Arsenal will get extra money to spend after Emirates deal
Arsenal's new £150m deal with Emirates will give the club extra money to spend on new players next summer, says chief executive Ivan Gazidis.
Dubai-based airline Emirates will pay Arsenal £30m per season for shirt and stadium sponsorship.
"This will be one of the biggest deals ever struck in the game of football," said Gazidis.
"We'll have additional money this financial year, which will be available to invest in the summer."
Arsenal originally signed a £90m contract with Emirates in 2004, covering eight years of shirt sponsorship (£48m) and 15 years of stadium naming rights (£42m) from 2006.
The Gunners currently receive £5.5m per year for shirt sponsorship, which is bettered by eight other Premier League sides, but once the new deal kicks in, they will only be eclipsed in England by Manchester United.
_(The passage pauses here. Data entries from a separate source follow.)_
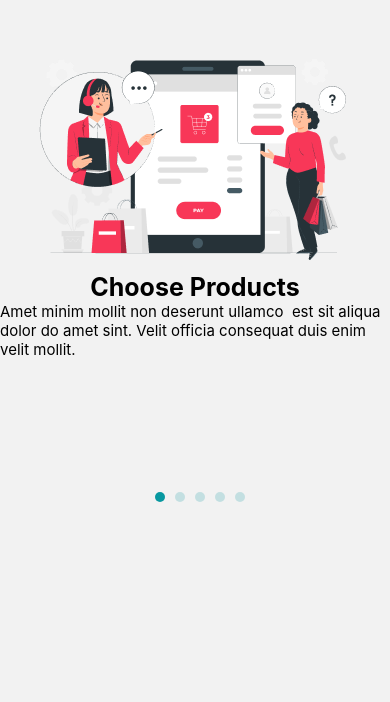
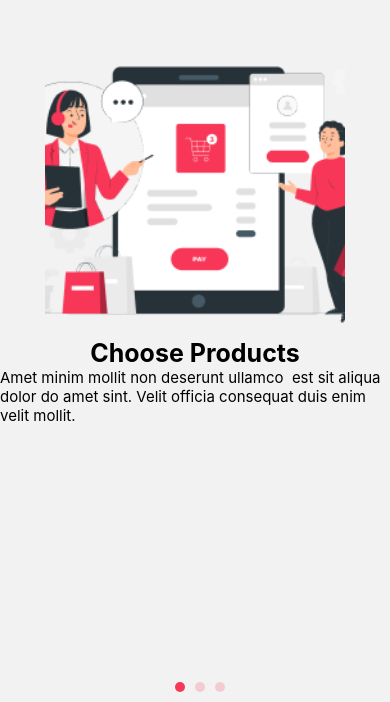
Before and after one commit to AbdulRahim908/Shopping-App, a React Native app: screen /Slider_splash in a window 390 px wide. Shown: the part 142-844 px from the top of the page. Built offline with nearby package versions, Linux system fonts and the light colour scheme.

Commit message:
second commit

```diff
--- a/pages/slider_splash.tsx
+++ b/pages/slider_splash.tsx
@@ -1,4 +1,4 @@
-import { StyleSheet, Text, View,ScrollView ,SafeAreaView,Dimensions,Image,} from 'react-native'
+import { StyleSheet, Text, View,ScrollView ,SafeAreaView,Dimensions,Image, TouchableOpacity,} from 'react-native'
 import React , {useState} from 'react'
 
 const Slider_splash = () => {
@@ -7,7 +7,7 @@ const Slider_splash = () => {
     const setSliderPage = (event:any) => {
         const { currentPage } = sliderState;
         const { x } = event.nativeEvent.contentOffset;
-        const indexOfNextScreen = Math.floor(x / width);
+        const indexOfNextScreen = Math.round(x / width);
         if (indexOfNextScreen !== currentPage) {
           setSliderState({
             ...sliderState,
@@ -28,28 +28,29 @@ const Slider_splash = () => {
           }}>
       <View style={{ width, height }}>
        <View style={styles.container}>
-            <Image source={require('../assets/sales.png')}/>
+            <Image style={styles.image} source={require('../assets/sales.png')}/>
             <Text style={styles.title}>Choose Products</Text>
             <Text style={styles.content}>Amet minim mollit non deserunt ullamco  est sit aliqua dolor do amet sint. Velit officia consequat duis enim velit mollit.</Text>
           </View></View>
           <View style={{ width, height }}>
           <View style={styles.container}>
-          <Image source={require('../assets/fashion.png')}/>
+          <Image style={styles.image} source={require('../assets/fashion.png')}/>
           <Text style={styles.title}>Make Payment</Text>
             <Text style={styles.content}>Amet minim mollit non deserunt ullamco  est sit aliqua dolor do amet sint. Velit officia consequat duis enim velit mollit.</Text>
           </View></View>
           <View style={{ width, height }}>
           <View style={styles.container}>
-          <Image  source={require('../assets/Shopping.png')}/>
+          <Image style={styles.image}  source={require('../assets/Shopping.png')}/>
           <Text style={styles.title}>Get Your Order</Text>
             <Text style={styles.content}>Amet minim mollit non deserunt ullamco  est sit aliqua dolor do amet sint. Velit officia consequat duis enim velit mollit.</Text>
           </View></View>
     </ScrollView>
     <View style={styles.paginationWrapper}>
-          {Array.from(Array(5).keys()).map((key, index) => (
+          {Array.from(Array(3).keys()).map((key, index) => (
             <View style={[styles.paginationDots, { opacity: pageIndex === index ? 1 : 0.2 }]} key={index} />
           ))}
         </View>
+
     </SafeAreaView>
   )
 }
@@ -82,8 +83,9 @@ const styles = StyleSheet.create({
     }
     ,
   paginationWrapper: {
-    position: 'relative',
-    bottom: 200,
+
+    position: 'absolute',
+    bottom: 10,
     left: 0,
     right: 0,
     justifyContent: 'center',
@@ -94,7 +96,14 @@ const styles = StyleSheet.create({
     height: 10,
     width: 10,
     borderRadius: 10 / 2,
-    backgroundColor: '#0898A0',
-    marginLeft: 10,
+    backgroundColor: '#F83758',
+    marginLeft: 10
+    // marginTop:100
   },
+  bottom:{
+    flexDirection:'row'
+  },
+  image:{
+    width:300,height:300
+  }
 })
```
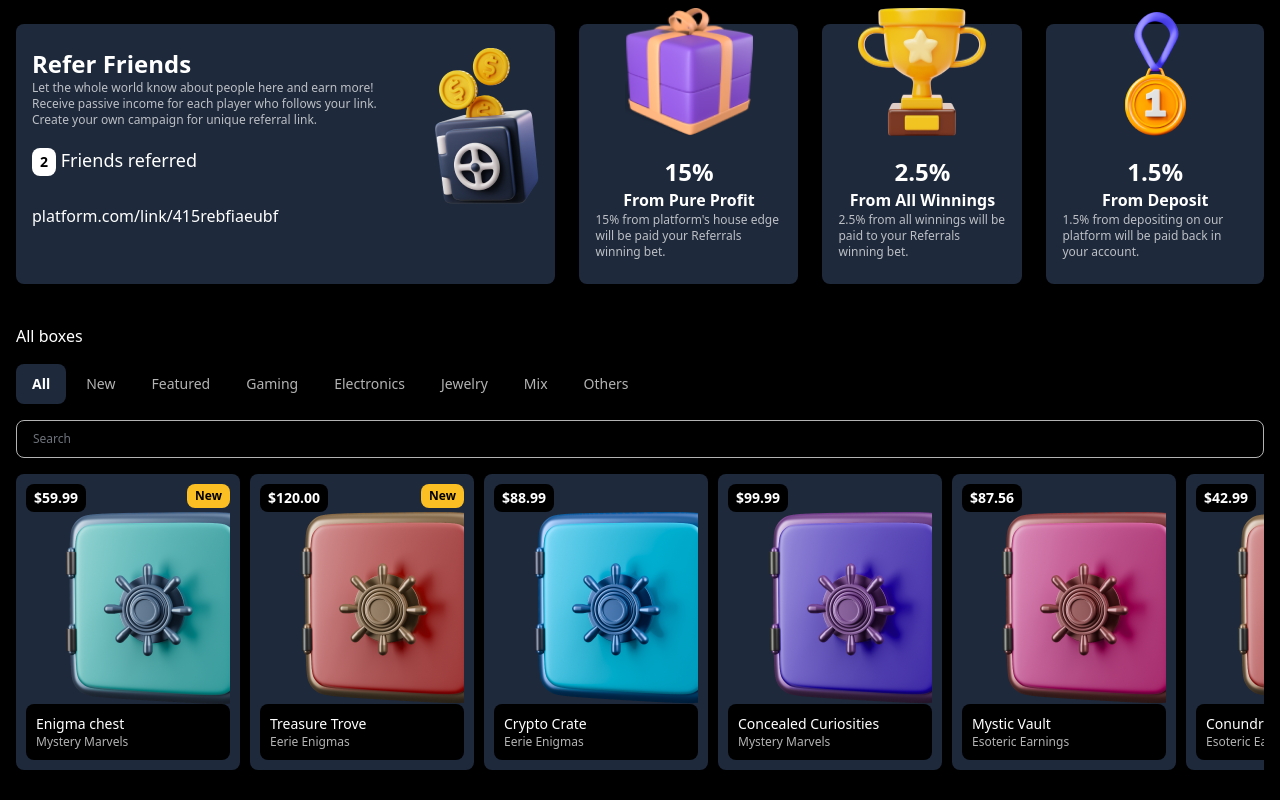
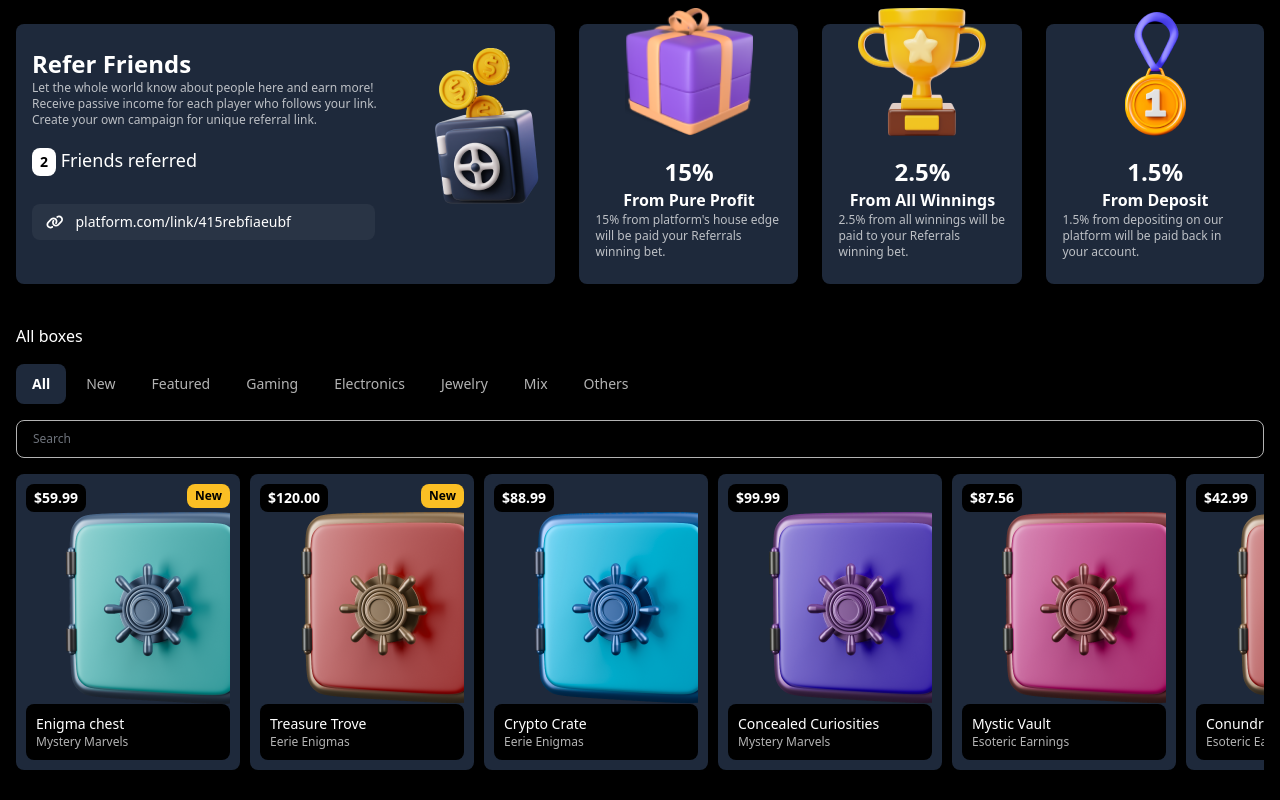
Before and after one commit to juandelacruz23/infinitro-assessment, a React (Vite) app: page / in a window 1280 px wide. Shown: the top 800 px of the page. Built offline with nearby package versions, Linux system fonts and the light colour scheme.

Commit message:
Style copy link

```diff
--- a/package.json
+++ b/package.json
@@ -12,6 +12,7 @@
   "dependencies": {
     "@fortawesome/fontawesome-svg-core": "^6.6.0",
     "@fortawesome/free-brands-svg-icons": "^6.6.0",
+    "@fortawesome/free-solid-svg-icons": "^6.6.0",
     "@fortawesome/react-fontawesome": "^0.2.2",
     "classnames": "^2.5.1",
     "react": "^18.3.1",
--- a/src/Landing/Header.tsx
+++ b/src/Landing/Header.tsx
@@ -1,9 +1,26 @@
+import { FontAwesomeIcon } from "@fortawesome/react-fontawesome";
 import Badge from "../common/Badge";
 import Card from "../common/Card";
 import CardSubtitle from "../common/CardSubtitle";
 import CardText from "../common/CardText";
 import CardTitle from "../common/CardTitle";
 import formatPercentage from "../utils/formatPercentage";
+import { faLink } from "@fortawesome/free-solid-svg-icons";
+import { FC } from "react";
+import classNames from "classnames";
+
+const CopyLink: FC<{ showMd?: boolean }> = ({ showMd }) => {
+  const className = classNames(
+    "bg-white/5 text-white text-sm rounded-lg py-2 px-3.5 mt-2 md:mr-10",
+    showMd ? "hidden md:block" : "md:hidden",
+  );
+  return (
+    <div className={className}>
+      <FontAwesomeIcon className="mr-3" icon={faLink} />
+      platform.com/link/415rebfiaeubf
+    </div>
+  );
+};
 
 const Header = () => {
   return (
@@ -20,10 +37,11 @@ const Header = () => {
             <div className="leading-none my-5 text-lg">
               <Badge>2</Badge> Friends referred
             </div>
+            <CopyLink showMd />
           </div>
           <img src="/images/refer-friends.png" alt="Refer friends" />
         </div>
-        <div>platform.com/link/415rebfiaeubf</div>
+        <CopyLink />
       </Card>
       <Card className="flex md:flex-col-reverse md:items-center gap-5">
         <div className="md:flex md:flex-col md:items-center">
```
Also changed, not shown: 1 other file (tests, documents, lock files or other folders).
Arsene Wenger, who has been criticised for a perceived lack of spending, will have £40m available for new signings in January and the first £30m instalment from Emirates will arrive in time for the following transfer window.
"The deal is all about football, it's all about giving us the resources to be able to invest in what we put on to the field for our fans," said Gazidis, whose club have not won a trophy since 2005.
"This is an important and exciting day for our club. It is good news for Arsenal and our fans.
"The strategy, which has been driven and supported by [majority shareholder] Stan Kroenke and our board, is to grow our commercial revenues so that we can have more money to be able to invest in the playing side.
"This is as dramatic as the move into the new stadium [in 2006] was in propelling the club forward. Our revenues will grow to put us into the top five revenue clubs in the world."
Boutros Boutros, head of corporate communications at Emirates, added: "We would love Arsenal to win [trophies] and we hope this amount of money we are paying now will help them to invest more into the club."
Arsenal's last published accounts show a revenue of £235m, of which £52.5m was from commercial activities - a rise of just £4.4m (9%) since 2009.
The Gunners can also look forward to an improved kit supplier deal when their current contract with Nike expires in 2014.
Arsenal receive £8m per year from Nike, whereas Manchester United earn £25.4m from the same manufacturer and Liverpool £25m from Warrior Sports.
The Gunners will not, however, follow United in having a separate sponsor for their training kit.
At present, Arsenal's matchday income is one of the highest in Europe but it accounts for more than 40% of their total revenue - an unusually high percentage for a leading club.
The Emirates deal will lower that figure but, when asked if it would result in lower ticket prices, Gazidis replied: "I didn't say they would come down.
"I think we've been very responsible on ticket pricing over time. Since we moved to the new stadium we've had two increases in season ticket prices and both of those have been inflationary.
"We've tried very hard to balance the demand that we spend more money in the market with also trying to take a long-term responsible attitude towards our fanbase.
"Despite the fact that we've got long waiting lists in the stadium, we haven't pushed ticket prices forward, we've tried to hold them to a responsible level.
"The expansion of our revenue base will help us in managing that relationship."